For almost 50 years, from 1966 to 2014, the Rev. Paul McDaniel — who died Sunday at the age of 91— was pastor of Chattanooga's growing and influential Second Missionary Baptist Church.
That was a lot, plenty for most. But not for the South Carolina native, who came to Chattanooga several years after lunch counters had been integrated and Jim Crow laws had largely been struck down.
There was more to do in the field of civil rights for Black Chattanoogans, and McDaniel would be a part of much of it.
Among other things, he helped found the Unity Group, which helped engineer the election of John P. Franklin as the first Black city commissioner, he served as the first Black president of the Clergy Association of Greater Chattanooga, and he was the plaintiff in a suit that went to the United States Supreme Court that allowed clergy members to be elected to office.
In 1978, with the Supreme Court victory behind him, he sought a seat on the Hamilton County Commission and served five terms, including five stints as chairman and four as vice chairman.
McDaniel also helped establish the Clergy Koinonia Federal Credit Union, chaired the Westside Community Development Corporation, served on the state Human Rights Commission and was honored by that organization with its Jocelyn D. Wurzburg Civil Rights Legacy Award.
Courtly, frank and kind, he once said his goal only was to speak for people who couldn't speak for themselves.

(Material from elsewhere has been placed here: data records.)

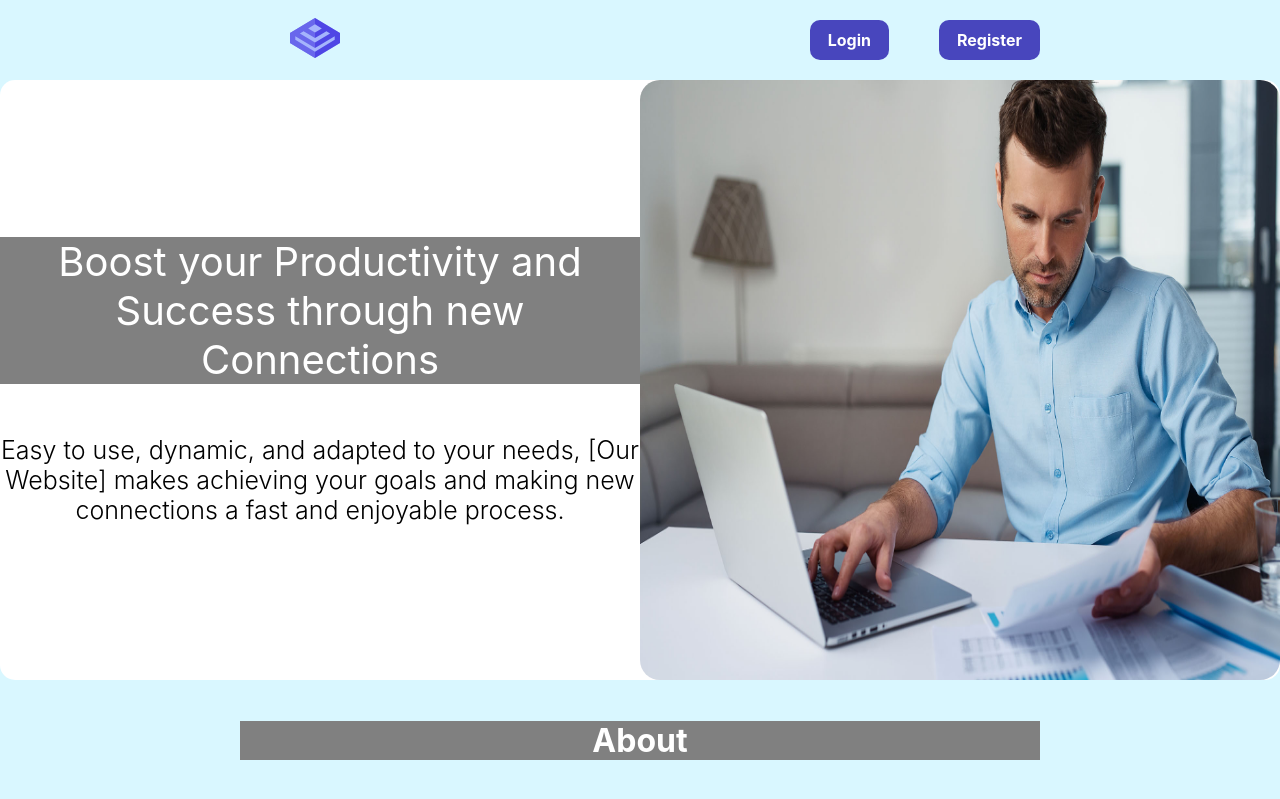
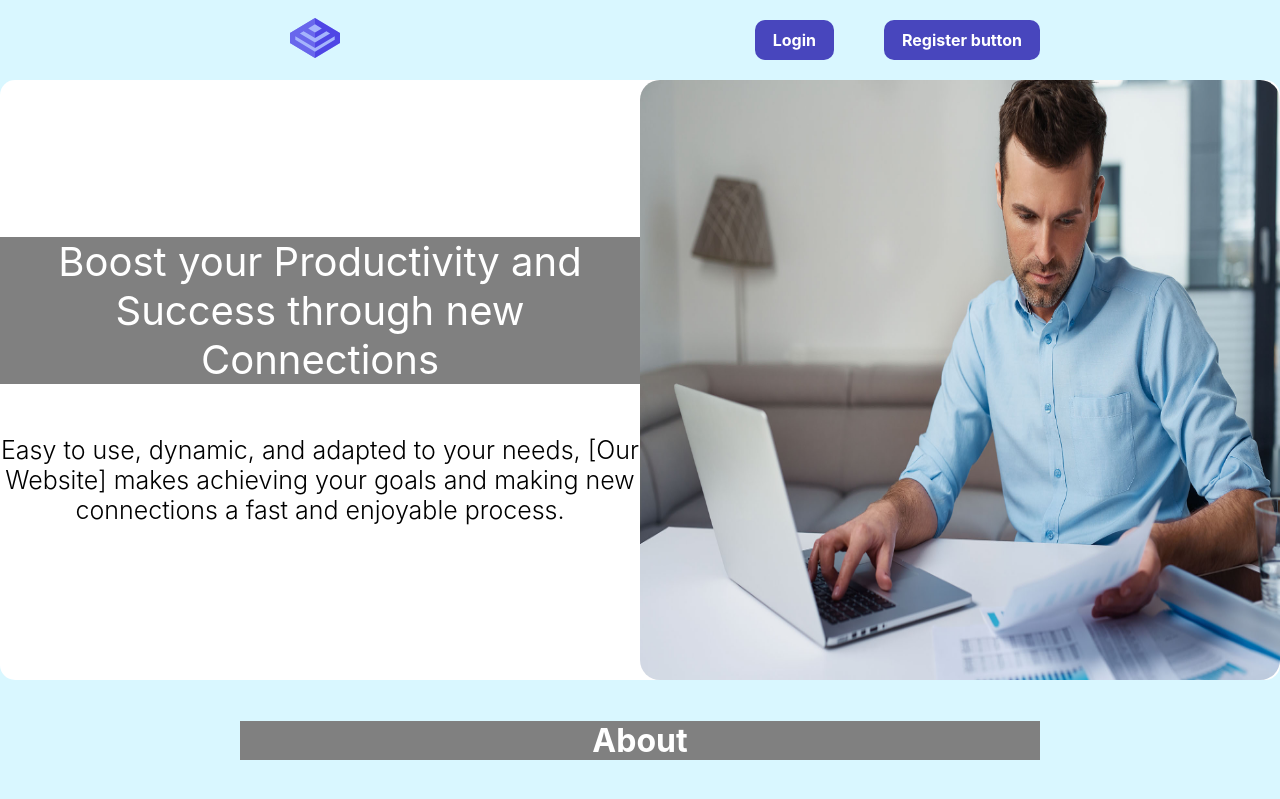
Before and after one commit to Workday-Pod-4/CollabU, a React (Vite) app in the folder capstone-project/ui/: page / in a window 1280 px wide. Shown: the top 799 px of the page. Built offline with nearby package versions, Linux system fonts and the light colour scheme.

Commit message:
adding button to register button

```diff
--- a/capstone-project/ui/src/components/NavLinks/NavLinks.jsx
+++ b/capstone-project/ui/src/components/NavLinks/NavLinks.jsx
@@ -21,7 +21,7 @@ export default function NavLinks() {
           { user?.email ?
           <li onClick={togglePrefModal} className = "btn" id= "open-modal"><Link to="/profile"> Find a buddy</Link></li>
           :
-          <li className="btn"><Link to="/register">Register</Link></li>
+          <li className="btn"><Link to="/register">Register button</Link></li>
           }
       </ul>
     </div>
```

"I wanted to let the people know someone would speak for them," he said in 2006. "I did it unashamedly and without excuse."
The city will miss his direct yet collegial leadership.